Communication is key with respect to the compulsory process, said Colin Hector, an attorney at the Federal Trade Commission (FTC), during a panel at the Auto Finance Risk & Compliance Summit last month.
When the FTC was created in 1914, its purpose was to prevent unfair methods of competition in commerce as part of the battle to “bust the trusts,” according to its website. Over the years, Congress passed additional laws giving the agency greater authority to police anticompetitive practices. For example, the FTC may issue a civil investigative demand (CID) to an organization that involves unfair or deceptive acts or practices; prefilling is an investigation conducted before filing a charge.
“There are two main types of subpoenas we will send out [for] prefilling,” Hector said. “Some may go [to] the target of the investigation or seek information directly from that entity or individual. And then we will send out a CID as well to third-parties, service parties, service providers or other entities that have a business relationship with the target.”
Whichever type of CID a company has received, it is important that the company communicates with FTC in the first place, Hector said. There are two reasons for this: One is that FTC needs to know the “nuts and bolts” of the information so that the FTC can make a better judgement. The second reason is that FTC genuinely understands that much of what it received was “imperfect information,” Hector added.

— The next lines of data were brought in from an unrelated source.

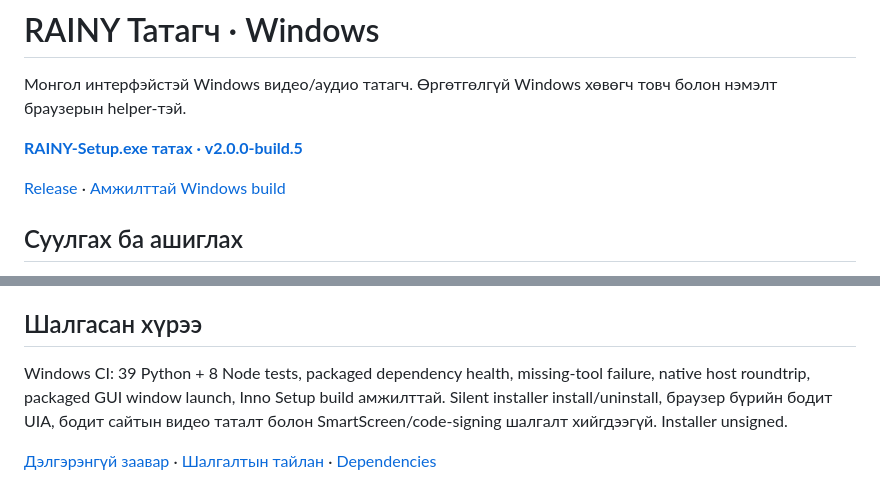
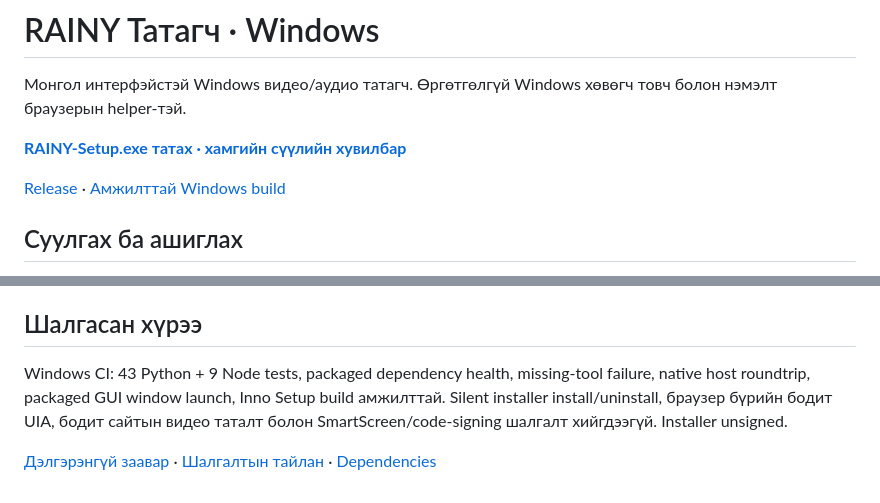
Before and after one commit to ssboroo/Rainy-downloader, a Markdown page: README.md, 2 parts joined by grey strips. Rendered like a GitHub page.

```diff
--- a/README.md
+++ b/README.md
@@ -2,5 +2,5 @@
 
 Монгол интерфэйстэй Windows видео/аудио татагч. Өргөтгөлгүй Windows хөвөгч товч болон нэмэлт браузерын helper-тэй.
 
-**[RAINY-Setup.exe татах · v2.0.0-build.5](https://github.com/ssboroo/Rainy-downloader/releases/download/v2.0.0-build.5/RAINY-Setup.exe)**
+**[RAINY-Setup.exe татах · хамгийн сүүлийн хувилбар](https://github.com/ssboroo/Rainy-downloader/releases/latest/download/RAINY-Setup.exe)**
 
@@ -28,6 +28,6 @@
 
 ## Шалгасан хүрээ
 
-Windows CI: 39 Python + 8 Node tests, packaged dependency health, missing-tool failure, native host roundtrip, packaged GUI window launch, Inno Setup build амжилттай. Silent installer install/uninstall, браузер бүрийн бодит UIA, бодит сайтын видео таталт болон SmartScreen/code-signing шалгалт хийгдээгүй. Installer unsigned.
+Windows CI: 43 Python + 9 Node tests, packaged dependency health, missing-tool failure, native host roundtrip, packaged GUI window launch, Inno Setup build амжилттай. Silent installer install/uninstall, браузер бүрийн бодит UIA, бодит сайтын видео таталт болон SmartScreen/code-signing шалгалт хийгдээгүй. Installer unsigned.
 
 [Дэлгэрэнгүй заавар](README-DESKTOP-MN.md) · [Шалгалтын тайлан](VALIDATION-DESKTOP.md) · [Dependencies](THIRD-PARTY-NOTICES.md)
```
Also changed, not shown: other parts of README.md (+1 -1 lines), README-DESKTOP-MN.md (+1 -1 lines).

“You may need to educate me on what information materials you have and how they are organized,” he said. “It is much easier for us to come up with alternatives and compromises so that we are able to get the information we need without imposing an undue burden on your company.”
Hear more about FTC compliance from the Auto Finance Risk & Compliance Summit in the video below: